Look through the listing below and report how many lines contain "useState", as a bare number.
::::::::
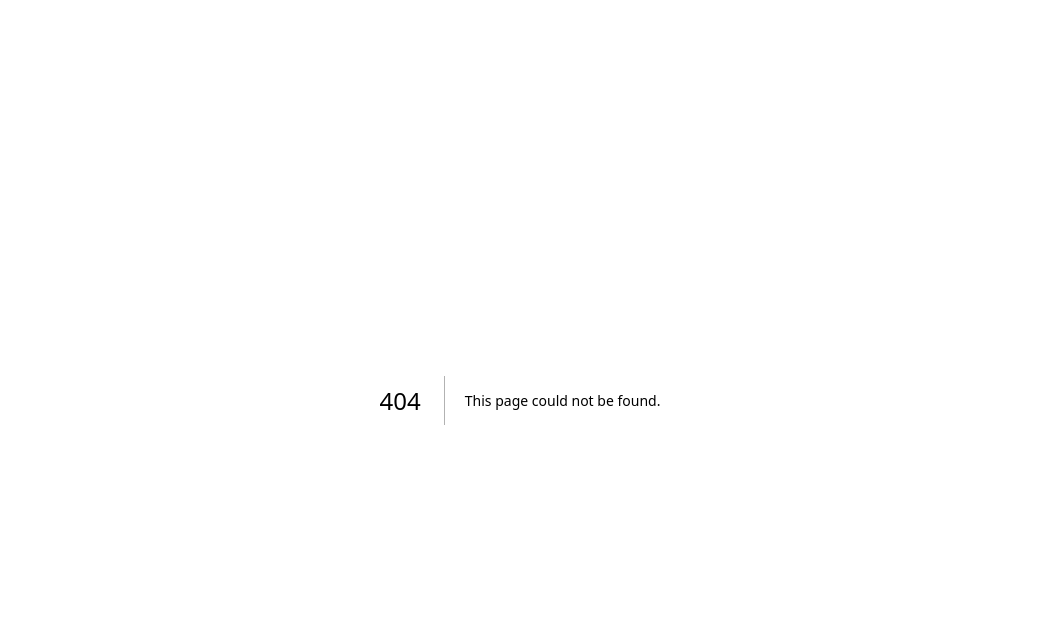
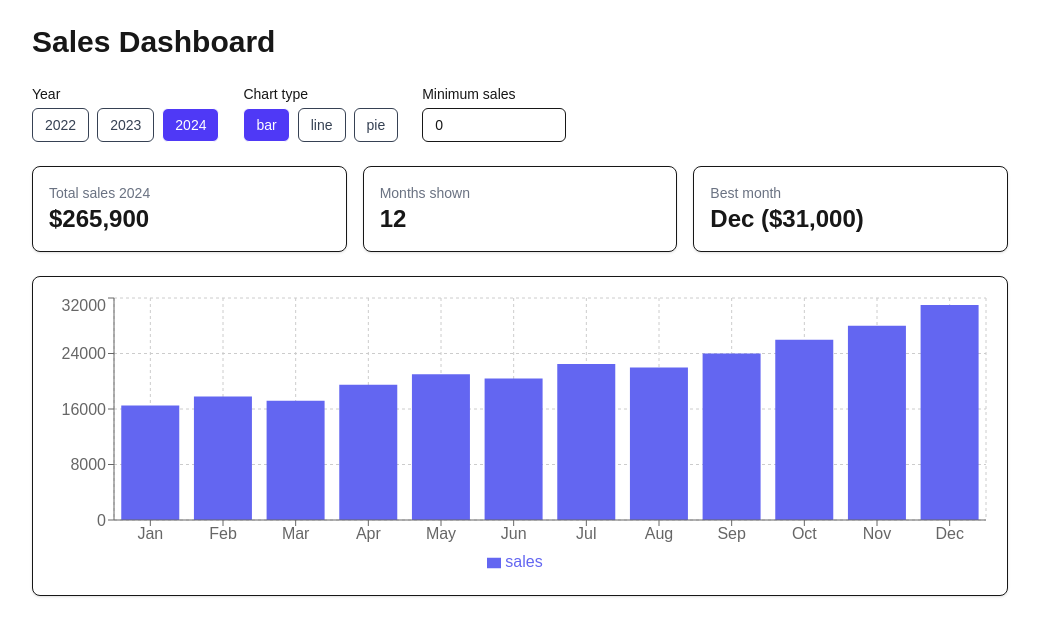
Before and after one commit to shrmavdushi52-stack/sales-dashboard, a Next.js app: page /dashboard in a window 1280 px wide. Before the commit this address had no page. Shown: the top 636 px of the page, without its empty margins (120-1159 px from the left). Built offline with nearby package versions, Linux system fonts and the light colour scheme.

Commit message:
Sales dashboard with Next.js 15, atomic design, Recharts

```diff
--- /dev/null
+++ b/src/app/dashboard/page.tsx
@@ -0,0 +1,10 @@
+import DashboardTemplate from "@/components/templates/dashboardtemplates";
+import SalesDashboard from "@/components/organisms/salesdashboard";
+
+export default function DashboardPage() {
+  return (
+    <DashboardTemplate>
+      <SalesDashboard />
+    </DashboardTemplate>
+  );
+}
--- a/src/app/page.tsx
+++ b/src/app/page.tsx
@@ -1,103 +1,5 @@
-import Image from "next/image";
+import { redirect } from "next/navigation";
 
 export default function Home() {
-  return (
-    <div className="font-sans grid grid-rows-[20px_1fr_20px] items-center justify-items-center min-h-screen p-8 pb-20 gap-16 sm:p-20">
-      <main className="flex flex-col gap-[32px] row-start-2 items-center sm:items-start">
-        <Image
-          className="dark:invert"
-          src="/next.svg"
-          alt="Next.js logo"
-          width={180}
-          height={38}
-          priority
-        />
-        <ol className="font-mono list-inside list-decimal text-sm/6 text-center sm:text-left">
-          <li className="mb-2 tracking-[-.01em]">
-            Get started by editing{" "}
-            <code className="bg-black/[.05] dark:bg-white/[.06] font-mono font-semibold px-1 py-0.5 rounded">
-              src/app/page.tsx
-            </code>
-            .
-          </li>
-          <li className="tracking-[-.01em]">
-            Save and see your changes instantly.
-          </li>
-        </ol>
-
-        <div className="flex gap-4 items-center flex-col sm:flex-row">
-          <a
-            className="rounded-full border border-solid border-transparent transition-colors flex items-center justify-center bg-foreground text-background gap-2 hover:bg-[#383838] dark:hover:bg-[#ccc] font-medium text-sm sm:text-base h-10 sm:h-12 px-4 sm:px-5 sm:w-auto"
-            href="https://vercel.com/new?utm_source=create-next-app&utm_medium=appdir-template-tw&utm_campaign=create-next-app"
-            target="_blank"
-            rel="noopener noreferrer"
-          >
-            <Image
-              className="dark:invert"
-              src="/vercel.svg"
-              alt="Vercel logomark"
-              width={20}
-              height={20}
-            />
-            Deploy now
-          </a>
-          <a
-            className="rounded-full border border-solid border-black/[.08] dark:border-white/[.145] transition-colors flex items-center justify-center hover:bg-[#f2f2f2] dark:hover:bg-[#1a1a1a] hover:border-transparent font-medium text-sm sm:text-base h-10 sm:h-12 px-4 sm:px-5 w-full sm:w-auto md:w-[158px]"
-            href="https://nextjs.org/docs?utm_source=create-next-app&utm_medium=appdir-template-tw&utm_campaign=create-next-app"
-            target="_blank"
-            rel="noopener noreferrer"
-          >
-            Read our docs
-          </a>
-        </div>
-      </main>
-      <footer className="row-start-3 flex gap-[24px] flex-wrap items-center justify-center">
-        <a
-          className="flex items-center gap-2 hover:underline hover:underline-offset-4"
-          href="https://nextjs.org/learn?utm_source=create-next-app&utm_medium=appdir-template-tw&utm_campaign=create-next-app"
-          target="_blank"
-          rel="noopener noreferrer"
-        >
-          <Image
-            aria-hidden
-            src="/file.svg"
-            alt="File icon"
-            width={16}
-            height={16}
-          />
-          Learn
-        </a>
-        <a
-          className="flex items-center gap-2 hover:underline hover:underline-offset-4"
-          href="https://vercel.com/templates?framework=next.js&utm_source=create-next-app&utm_medium=appdir-template-tw&utm_campaign=create-next-app"
-          target="_blank"
-          rel="noopener noreferrer"
-        >
-          <Image
-            aria-hidden
-            src="/window.svg"
-            alt="Window icon"
-            width={16}
-            height={16}
-          />
-          Examples
-        </a>
-        <a
-          className="flex items-center gap-2 hover:underline hover:underline-offset-4"
-          href="https://nextjs.org?utm_source=create-next-app&utm_medium=appdir-template-tw&utm_campaign=create-next-app"
-          target="_blank"
-          rel="noopener noreferrer"
-        >
-          <Image
-            aria-hidden
-            src="/globe.svg"
-            alt="Globe icon"
-            width={16}
-            height={16}
-          />
-          Go to nextjs.org →
-        </a>
-      </footer>
-    </div>
-  );
+  redirect("/dashboard");
 }
--- /dev/null
+++ b/src/components/atoms/buttom.tsx
@@ -0,0 +1,11 @@
+type Props = React.ButtonHTMLAttributes<HTMLButtonElement> & { active?: boolean };
+export default function Button({ active, className = "", ...rest }: Props) {
+  return (
+    <button
+      className={`px-3 py-1.5 rounded-md border text-sm ${
+        active ? "bg-indigo-600 text-white" : "bg-white text-gray-700 hover:bg-gray-100"
+      } ${className}`}
+      {...rest}
+    />
+  );
+}
--- /dev/null
+++ b/src/components/atoms/statcard.tsx
@@ -0,0 +1,8 @@
+export default function StatCard({ label, value }: { label: string; value: string }) {
+  return (
+    <div className="rounded-lg border bg-white p-4 shadow-sm">
+      <p className="text-sm text-gray-500">{label}</p>
+      <p className="text-2xl font-semibold">{value}</p>
+    </div>
+  );
+}
--- /dev/null
+++ b/src/components/molecules/buttongroup.tsx
@@ -0,0 +1,17 @@
+import Button from "../atoms/buttom";
+
+type Props<T extends string | number> = {
+  label: string; options: T[]; value: T; onChange: (v: T) => void;
+};
+export default function ButtonGroup<T extends string | number>({ label, options, value, onChange }: Props<T>) {
+  return (
+    <div>
+      <p className="mb-1 text-sm font-medium">{label}</p>
+      <div className="flex gap-2">
+        {options.map((o) => (
+          <Button key={o} active={o === value} onClick={() => onChange(o)}>{o}</Button>
+        ))}
+      </div>
+    </div>
+  );
+}
--- /dev/null
+++ b/src/components/molecules/thresholdinput.tsx
@@ -0,0 +1,13 @@
+type Props = { value: number; onChange: (v: number) => void };
+export default function ThresholdInput({ value, onChange }: Props) {
+  return (
+    <label className="block">
+      <span className="mb-1 block text-sm font-medium">Minimum sales</span>
+      <input
+        type="number" min={0} value={value}
+        onChange={(e) => onChange(Number(e.target.value))}
+        className="w-36 rounded-md border px-3 py-1.5 text-sm"
+      />
+    </label>
+  );
+}
--- /dev/null
+++ b/src/components/organisms/saleschart.tsx
@@ -0,0 +1,37 @@
+"use client";
+import {
+  BarChart, Bar, LineChart, Line, PieChart, Pie, Cell,
+  XAxis, YAxis, Tooltip, Legend, CartesianGrid, ResponsiveContainer,
+} from "recharts";
+import type { SalesPoint } from "@/data/sales";
+
+export type ChartType = "bar" | "line" | "pie";
+const COLORS = ["#6366f1","#22c55e","#f59e0b","#ef4444","#06b6d4","#a855f7","#ec4899","#84cc16","#f97316","#14b8a6","#3b82f6","#eab308"];
+
+export default function SalesChart({ data, type }: { data: SalesPoint[]; type: ChartType }) {
+  if (data.length === 0) return <p className="py-10 text-center text-gray-500">No months meet this threshold.</p>;
+  return (
+    <div className="h-80 w-full rounded-lg border bg-white p-4 shadow-sm">
+      <ResponsiveContainer width="100%" height="100%">
+        {type === "bar" ? (
+          <BarChart data={data}>
+            <CartesianGrid strokeDasharray="3 3" /><XAxis dataKey="month" /><YAxis />
+            <Tooltip /><Legend /><Bar dataKey="sales" fill="#6366f1" />
+          </BarChart>
+        ) : type === "line" ? (
+          <LineChart data={data}>
+            <CartesianGrid strokeDasharray="3 3" /><XAxis dataKey="month" /><YAxis />
+            <Tooltip /><Legend /><Line type="monotone" dataKey="sales" stroke="#6366f1" strokeWidth={2} />
+          </LineChart>
+        ) : (
+          <PieChart>
+            <Pie data={data} dataKey="sales" nameKey="month" outerRadius={110} label>
+              {data.map((_, i) => <Cell key={i} fill={COLORS[i % COLORS.length]} />)}
+            </Pie>
+            <Tooltip /><Legend />
+          </PieChart>
+        )}
+      </ResponsiveContainer>
+    </div>
+  );
+}
--- /dev/null
+++ b/src/components/organisms/salesdashboard.tsx
@@ -0,0 +1,33 @@
+"use client";
+import { useState } from "react";
+import { salesByYear, years } from "@/data/sales";
+import ButtonGroup from "../molecules/buttongroup";
+import ThresholdInput from "../molecules/thresholdinput";
+import StatCard from "../atoms/statcard";
+import SalesChart, { ChartType } from "./saleschart";
+
+export default function SalesDashboard() {
+  const [year, setYear] = useState(2024);
+  const [type, setType] = useState<ChartType>("bar");
+  const [threshold, setThreshold] = useState(0);
+
+  const data = salesByYear[year].filter((d) => d.sales >= threshold);
+  const total = data.reduce((s, d) => s + d.sales, 0);
+  const best = data.length ? data.reduce((a, b) => (b.sales > a.sales ? b : a)) : null;
+
+  return (
+    <div className="space-y-6">
+      <div className="flex flex-wrap items-end gap-6">
+        <ButtonGroup label="Year" options={years} value={year} onChange={setYear} />
+        <ButtonGroup label="Chart type" options={["bar","line","pie"] as ChartType[]} value={type} onChange={setType} />
+        <ThresholdInput value={threshold} onChange={setThreshold} />
+      </div>
+      <div className="grid gap-4 sm:grid-cols-3">
+        <StatCard label={`Total sales ${year}`} value={`$${total.toLocaleString()}`} />
+        <StatCard label="Months shown" value={String(data.length)} />
+        <StatCard label="Best month" value={best ? `${best.month} ($${best.sales.toLocaleString()})` : "-"} />
+      </div>
+      <SalesChart data={data} type={type} />
+    </div>
+  );
+}
--- /dev/null
+++ b/src/components/templates/dashboardtemplates.tsx
@@ -0,0 +1,8 @@
+export default function DashboardTemplate({ children }: { children: React.ReactNode }) {
+  return (
+    <main className="mx-auto max-w-5xl p-6">
+      <h1 className="mb-6 text-3xl font-bold">Sales Dashboard</h1>
+      {children}
+    </main>
+  );
+}
--- /dev/null
+++ b/src/data/sales.ts
@@ -0,0 +1,10 @@
+export type SalesPoint = { month: string; sales: number };
+const months = ["Jan","Feb","Mar","Apr","May","Jun","Jul","Aug","Sep","Oct","Nov","Dec"];
+const make = (v: number[]): SalesPoint[] => v.map((sales, i) => ({ month: months[i], sales }));
+
+export const salesByYear: Record<number, SalesPoint[]> = {
+  2022: make([12000,13500,12800,15000,16200,15800,17000,16500,18000,19500,21000,24000]),
+  2023: make([14000,15200,14800,16800,18000,17500,19000,18800,20500,22000,23500,27000]),
+  2024: make([16500,17800,17200,19500,21000,20400,22500,22000,24000,26000,28000,31000]),
+};
+export const years = [2022, 2023, 2024];
```
Also changed, not shown: package.json (+6 -5 lines), 1 other file (tests, documents, lock files or other folders).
::::::::
Answer area: 4